by Joan Young
As you research your family history, you may learn that your ancestors were:
Huguenot settlers in America:(http://huguenotsocietyofamerica.org/),
Colonial American tavern keepers (http://www.flagonandtrencher.org/),
American Revolutionary War patriots—(see: http://www.cyndislist.com/soc-lineage.htm#DAR and http://www.cyndislist.com/soc-lineage.htm#SAR),
Mayflower passengers (http://www.themayflowersociety.com/),
First settlers of Australia (http://home.vicnet.net.au/~firstff/),
or perhaps even Magna Charta barons (http://www.magnacharta.org/).
While it is interesting to uncover this information, it can be even more rewarding to join a lineage or heritage society. Joining a society means having your application given an official stamp of approval by a society genealogist.

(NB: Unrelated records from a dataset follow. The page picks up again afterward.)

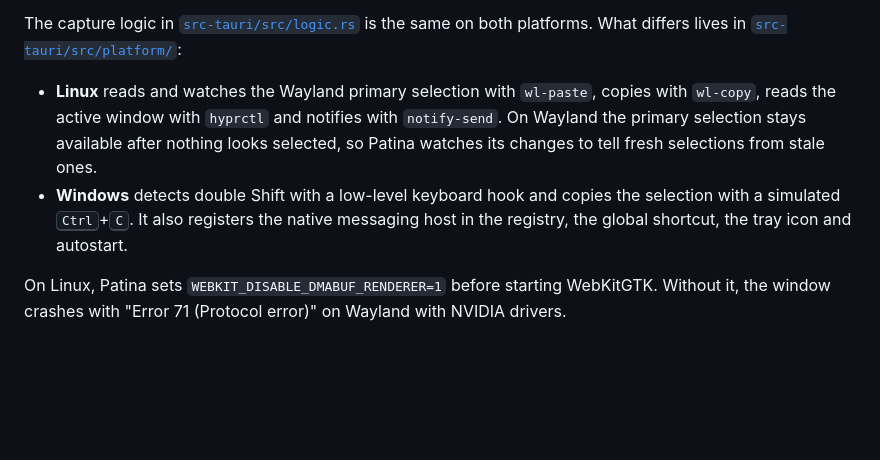
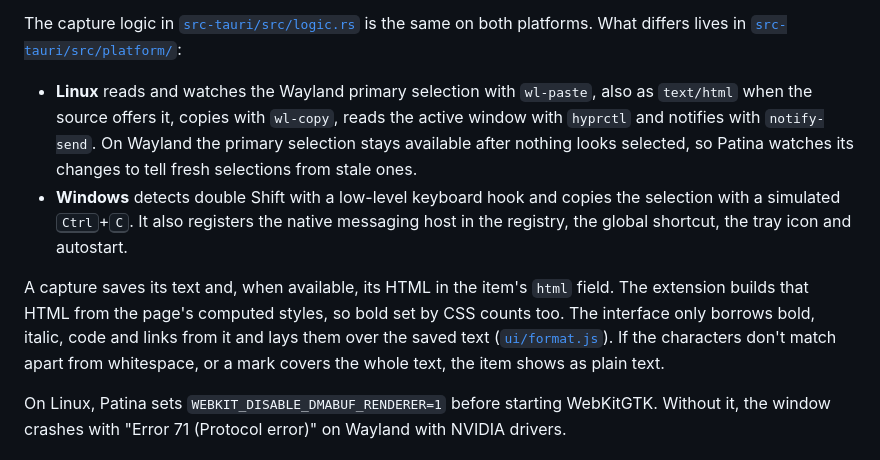
Before and after one commit to lautarosegura/patina, a Markdown page: README.md, the part around one of its changes. Drawn GitHub-style; blank space fills up the shorter version.

```diff
--- a/README.md
+++ b/README.md
@@ -170,8 +173,10 @@ The executable has three modes, picked from its arguments before Tauri starts:
 
 The capture logic in [`src-tauri/src/logic.rs`](src-tauri/src/logic.rs) is the same on both platforms. What differs lives in [`src-tauri/src/platform/`](src-tauri/src/platform/):
 
-- **Linux** reads and watches the Wayland primary selection with `wl-paste`, copies with `wl-copy`, reads the active window with `hyprctl` and notifies with `notify-send`. On Wayland the primary selection stays available after nothing looks selected, so Patina watches its changes to tell fresh selections from stale ones.
+- **Linux** reads and watches the Wayland primary selection with `wl-paste`, also as `text/html` when the source offers it, copies with `wl-copy`, reads the active window with `hyprctl` and notifies with `notify-send`. On Wayland the primary selection stays available after nothing looks selected, so Patina watches its changes to tell fresh selections from stale ones.
 - **Windows** detects double Shift with a low-level keyboard hook and copies the selection with a simulated <kbd>Ctrl</kbd>+<kbd>C</kbd>. It also registers the native messaging host in the registry, the global shortcut, the tray icon and autostart.
+
+A capture saves its text and, when available, its HTML in the item's `html` field. The extension builds that HTML from the page's computed styles, so bold set by CSS counts too. The interface only borrows bold, italic, code and links from it and lays them over the saved text ([`ui/format.js`](ui/format.js)). If the characters don't match apart from whitespace, or a mark covers the whole text, the item shows as plain text.
 
 On Linux, Patina sets `WEBKIT_DISABLE_DMABUF_RENDERER=1` before starting WebKitGTK. Without it, the window crashes with "Error 71 (Protocol error)" on Wayland with NVIDIA drivers.
 
```
Also changed, not shown: other parts of README.md (+8 -5 lines), docs/screenshot-history.png, docs/screenshot-queue.png, 17 other files.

This verification process indicates that the evidence you have used to support your application is sound and well-documented.
Joining a lineage society can be especially rewarding when the society has a local chapter where you can meet others with whom you share a common background and interest. Many societies have newsletters and educational programs.
How do you go about joining a lineage society?
1) First, locate a society you'd like to join. A good place to look is the "Societies and Groups--Lineage" section of Cyndi's List:
There you will find a linked index that provides access to the websites of various organizations whether your ancestor qualifies for an early American society, a first families and pioneers group of a specific locality, a military or war-related society, or some other interest group.
2) Check the requirements for membership for the society of interest to you and follow the procedures for applying listed on the society's Web page.
3) If you have questions pertaining to your eligibility write to a contact person listed on the Web page. Societies may have message boards where you can post a query or lookup request to learn whether your ancestor is already on a qualifying ancestor list. Some societies maintain a message board at RootsWeb:
No matter whether your ancestors were pirates, tavern keepers, or nobility, you may find that pursuing lineage or heritage society membership will prove educational and offer social opportunities to join with like-minded genealogists.
Previously published in RootsWeb Review: 14 January 2009, Vol. 12, No. 1.